Beijing to pack 56b yuan into metro expansion
Beijing Infrastructure Investment, which invests in and builds the capital's metro railway, says it will spend 55.87 billion yuan (HK$68.49 billion) on 10 metro rail projects from next year to 2015.
The state-run company will issue two billion yuan of one-year bonds to fund the construction of at least six metro lines, adding to its mounting debt.
The city plans to build 660 kilometres of metro rail lines by 2015, which would account for most of Beijing's traffic flow, according to the bond prospectus.
Beijing has 372 kilometres of metro rail lines, making up 14 lines serving an average of more than seven million passengers a day, the city government says on its website.
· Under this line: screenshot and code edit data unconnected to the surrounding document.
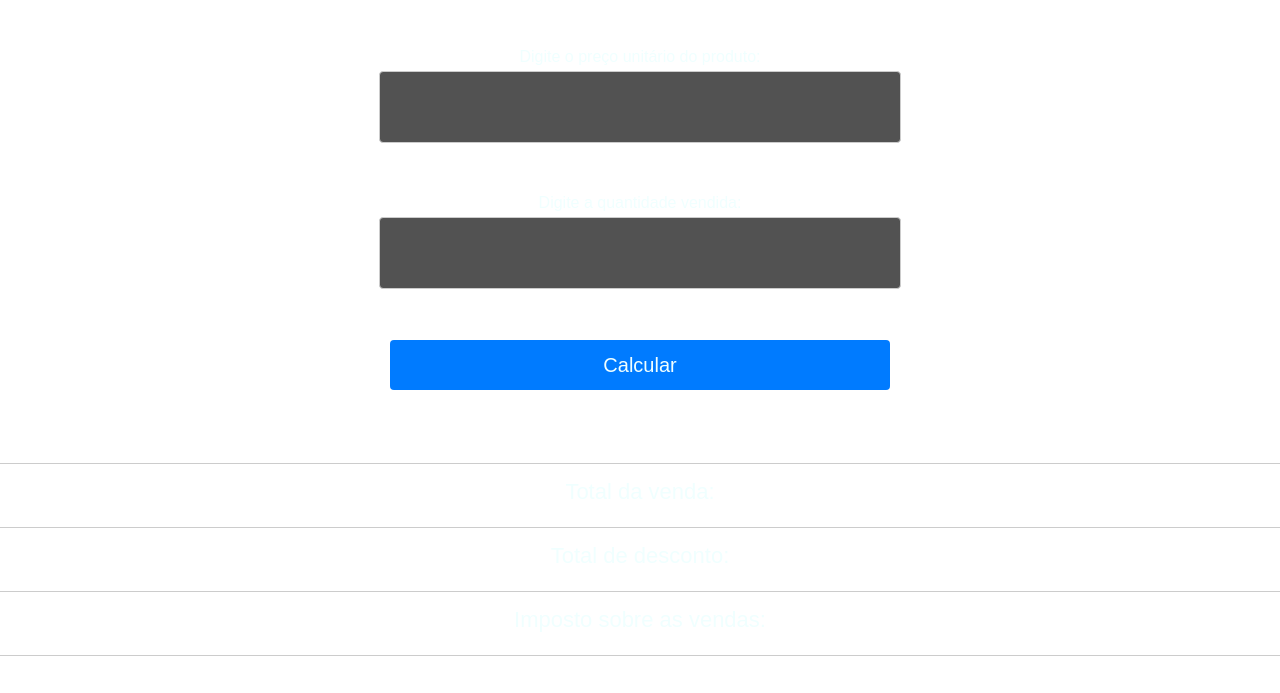
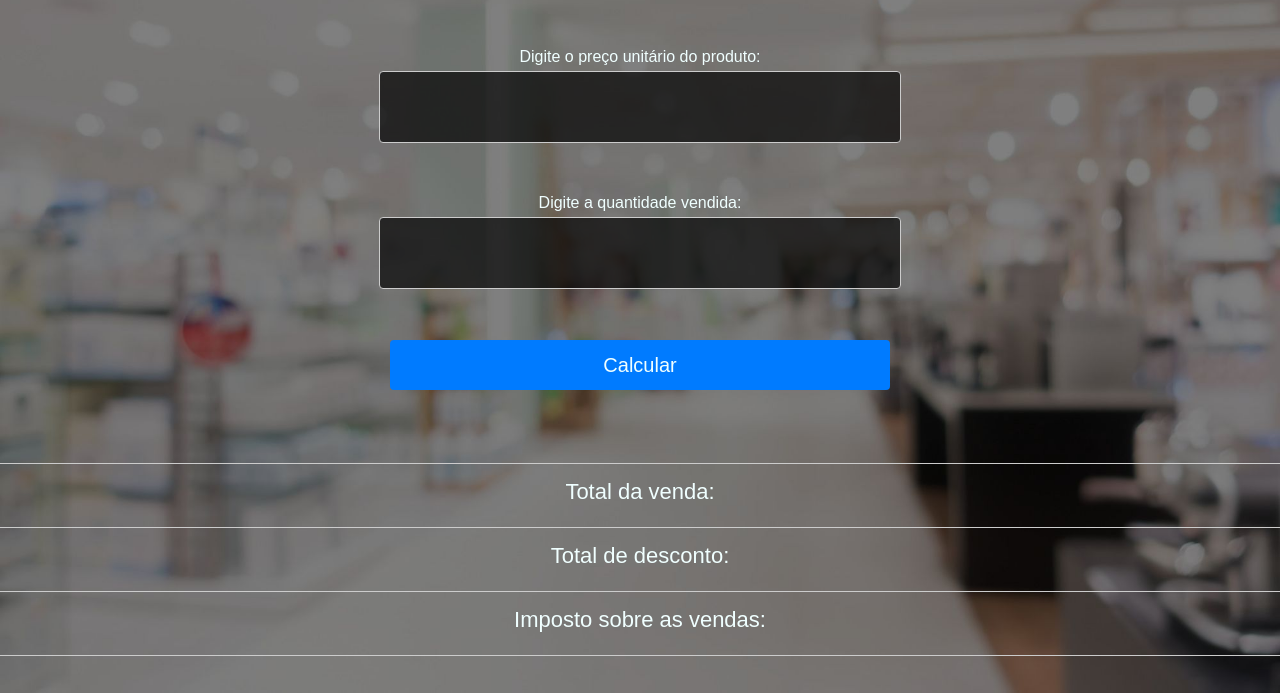
Before and after one commit to Like-a-B0ss/Sistema-de-Controle-de-Vendas, a plain HTML site: page index.html in a window 1280 px wide. Shown: the part 160-853 px from the top of the page. Drawn offline with Linux system fonts and the light colour scheme.

Commit message:
Update style.css

```diff
--- a/style.css
+++ b/style.css
@@ -6,7 +6,7 @@ body {
     justify-content: auto;
     align-items: center;
     min-height: 100vh;
-    background: url("img/fundo.jpeg") top center;
+    background: url("fundo.jpeg") top center;
     background-size: cover;
     position: relative;
     display: block;
```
The system is the world's fourth-largest urban metro rail network, and another 296 kilometres are under construction, it adds.
'The current scale of Beijing's metro railway lags behind the city's urban scale and the growth of cars. The number of cars in Beijing is growing very quickly, putting great pressure on the traffic,' said Wang Jiangyan, executive director of the Sustainable Transportation Centre, a non-governmental organisation in the capital city supported by the US Energy Foundation.
The prospectus says: 'Beijing's traffic congestion problem is worsening. The plan to greatly develop public transport will resolve the city's transport problems.'
However, Beijing Infrastructure's prospectus warns that because construction will be substantial 'the company's funding gap is rather large, which may result in a sharp increase of the company's debt'.
Beijing Infrastructure's debt ballooned from 67.81 billion yuan in 2009 to 135.46 billion yuan in 2011, while its gearing ratio increased from 48.2 per cent in 2009 to 60.52 per cent on March 31, according to the prospectus.
It said debt from 2012 to 2013 is expected to increase.
The firm posted a net profit of 878.46 million yuan last year, but recorded a net loss of 43.71 million yuan in the first quarter of this year. As of March 31, it suffered a net operating cash outflow of 2.54 billion yuan.
But the Beijing municipal government's financial strength is robust and capable of supporting the city's infrastructure investment, according to a report by China Chengxin International, a Chinese credit rating agency 49 per cent owned by Moody's.
Last year, Beijing's fiscal revenue was 300.6 billion yuan, 27.7 per cent higher than 2010 and triple its fiscal revenue in 2005, according to Chengxin. The municipal government is the dominant source of funding for the city's infrastructure and as the city's main infrastructure investment arm, Beijing Infrastructure enjoys strong financial support from the city government, says Chengxin.